Supplied entries:

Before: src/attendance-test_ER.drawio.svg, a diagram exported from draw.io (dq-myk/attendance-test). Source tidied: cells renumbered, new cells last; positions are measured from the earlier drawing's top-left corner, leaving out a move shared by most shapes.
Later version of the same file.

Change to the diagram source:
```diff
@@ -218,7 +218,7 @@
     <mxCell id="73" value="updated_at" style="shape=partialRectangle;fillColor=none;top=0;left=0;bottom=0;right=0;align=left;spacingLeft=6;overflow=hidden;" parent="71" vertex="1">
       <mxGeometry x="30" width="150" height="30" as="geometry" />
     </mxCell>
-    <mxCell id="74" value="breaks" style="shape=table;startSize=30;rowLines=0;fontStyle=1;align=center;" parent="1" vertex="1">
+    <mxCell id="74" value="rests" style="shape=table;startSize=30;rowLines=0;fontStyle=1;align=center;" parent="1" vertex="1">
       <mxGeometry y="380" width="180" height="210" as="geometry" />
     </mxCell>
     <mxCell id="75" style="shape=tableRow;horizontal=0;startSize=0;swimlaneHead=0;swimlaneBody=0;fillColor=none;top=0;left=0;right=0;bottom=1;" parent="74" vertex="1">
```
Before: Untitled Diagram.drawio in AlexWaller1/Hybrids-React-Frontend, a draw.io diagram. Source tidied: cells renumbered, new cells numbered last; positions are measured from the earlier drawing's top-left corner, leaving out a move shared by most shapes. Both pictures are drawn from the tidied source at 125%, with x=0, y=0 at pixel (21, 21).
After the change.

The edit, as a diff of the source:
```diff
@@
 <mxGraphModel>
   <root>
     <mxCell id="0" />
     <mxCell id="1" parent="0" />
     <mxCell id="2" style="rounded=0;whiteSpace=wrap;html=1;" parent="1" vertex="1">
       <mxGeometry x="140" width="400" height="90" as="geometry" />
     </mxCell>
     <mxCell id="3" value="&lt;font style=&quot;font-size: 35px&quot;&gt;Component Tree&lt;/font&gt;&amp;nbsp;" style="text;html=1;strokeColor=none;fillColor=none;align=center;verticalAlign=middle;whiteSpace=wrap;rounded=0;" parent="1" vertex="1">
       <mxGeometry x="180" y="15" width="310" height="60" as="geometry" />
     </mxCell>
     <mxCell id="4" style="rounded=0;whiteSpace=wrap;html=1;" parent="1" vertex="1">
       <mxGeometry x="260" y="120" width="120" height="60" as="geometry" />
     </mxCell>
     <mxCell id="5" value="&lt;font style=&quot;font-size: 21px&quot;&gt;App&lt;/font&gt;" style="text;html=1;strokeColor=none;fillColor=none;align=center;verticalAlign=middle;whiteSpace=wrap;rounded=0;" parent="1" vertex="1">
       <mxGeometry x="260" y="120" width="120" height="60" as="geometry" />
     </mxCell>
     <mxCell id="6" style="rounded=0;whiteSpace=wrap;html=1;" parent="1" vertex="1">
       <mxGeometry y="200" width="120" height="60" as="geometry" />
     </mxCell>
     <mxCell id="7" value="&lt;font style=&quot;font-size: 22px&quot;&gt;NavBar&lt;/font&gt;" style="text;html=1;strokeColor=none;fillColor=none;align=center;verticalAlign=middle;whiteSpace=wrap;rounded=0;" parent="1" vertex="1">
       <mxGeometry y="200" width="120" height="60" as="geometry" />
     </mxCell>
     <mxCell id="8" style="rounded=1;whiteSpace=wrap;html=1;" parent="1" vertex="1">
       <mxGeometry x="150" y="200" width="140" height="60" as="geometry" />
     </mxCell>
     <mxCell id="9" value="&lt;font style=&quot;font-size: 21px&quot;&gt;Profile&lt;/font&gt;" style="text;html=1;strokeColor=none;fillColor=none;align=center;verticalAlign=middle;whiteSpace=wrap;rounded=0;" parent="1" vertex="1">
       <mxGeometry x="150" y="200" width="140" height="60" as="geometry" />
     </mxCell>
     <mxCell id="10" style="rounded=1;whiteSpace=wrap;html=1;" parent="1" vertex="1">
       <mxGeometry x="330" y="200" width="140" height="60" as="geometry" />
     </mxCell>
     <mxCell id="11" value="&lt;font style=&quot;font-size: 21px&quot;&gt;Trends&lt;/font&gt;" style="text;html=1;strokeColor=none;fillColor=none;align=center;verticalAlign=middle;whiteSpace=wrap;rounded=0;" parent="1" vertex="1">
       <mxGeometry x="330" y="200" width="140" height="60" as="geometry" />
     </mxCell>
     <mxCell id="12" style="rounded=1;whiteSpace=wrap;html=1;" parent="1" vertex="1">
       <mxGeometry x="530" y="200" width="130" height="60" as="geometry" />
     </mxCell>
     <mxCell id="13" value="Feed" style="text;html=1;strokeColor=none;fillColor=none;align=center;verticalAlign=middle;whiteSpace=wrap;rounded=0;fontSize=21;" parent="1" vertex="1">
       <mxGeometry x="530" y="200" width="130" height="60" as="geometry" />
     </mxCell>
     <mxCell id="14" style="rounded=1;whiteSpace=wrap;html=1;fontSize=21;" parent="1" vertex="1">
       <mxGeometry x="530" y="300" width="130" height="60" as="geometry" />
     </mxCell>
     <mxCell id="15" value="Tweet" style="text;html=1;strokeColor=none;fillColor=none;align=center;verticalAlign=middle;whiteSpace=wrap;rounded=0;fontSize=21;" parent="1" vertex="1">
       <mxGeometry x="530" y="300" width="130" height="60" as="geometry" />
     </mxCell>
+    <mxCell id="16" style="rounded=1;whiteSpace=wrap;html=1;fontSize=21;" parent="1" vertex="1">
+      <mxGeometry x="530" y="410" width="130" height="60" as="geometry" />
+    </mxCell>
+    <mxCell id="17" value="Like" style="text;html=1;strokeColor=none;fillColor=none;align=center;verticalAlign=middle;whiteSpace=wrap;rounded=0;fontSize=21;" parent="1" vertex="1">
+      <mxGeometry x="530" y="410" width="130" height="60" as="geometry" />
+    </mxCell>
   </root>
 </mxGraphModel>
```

Work instruction: Filter the records above and copy every line that contains the word "left".

Exercise result:
Before: src/attendance-test_ER.drawio.svg, a diagram exported from draw.io (dq-myk/attendance-test). Source tidied: cells renumbered, new cells last; positions are measured from the earlier drawing's top-left corner, leaving out a move shared by most shapes.
     <mxCell id="73" value="updated_at" style="shape=partialRectangle;fillColor=none;top=0;left=0;bottom=0;right=0;align=left;spacingLeft=6;overflow=hidden;" parent="71" vertex="1">
     <mxCell id="75" style="shape=tableRow;horizontal=0;startSize=0;swimlaneHead=0;swimlaneBody=0;fillColor=none;top=0;left=0;right=0;bottom=1;" parent="74" vertex="1">
Before: Untitled Diagram.drawio in AlexWaller1/Hybrids-React-Frontend, a draw.io diagram. Source tidied: cells renumbered, new cells numbered last; positions are measured from the earlier drawing's top-left corner, leaving out a move shared by most shapes. Both pictures are drawn from the tidied source at 125%, with x=0, y=0 at pixel (21, 21).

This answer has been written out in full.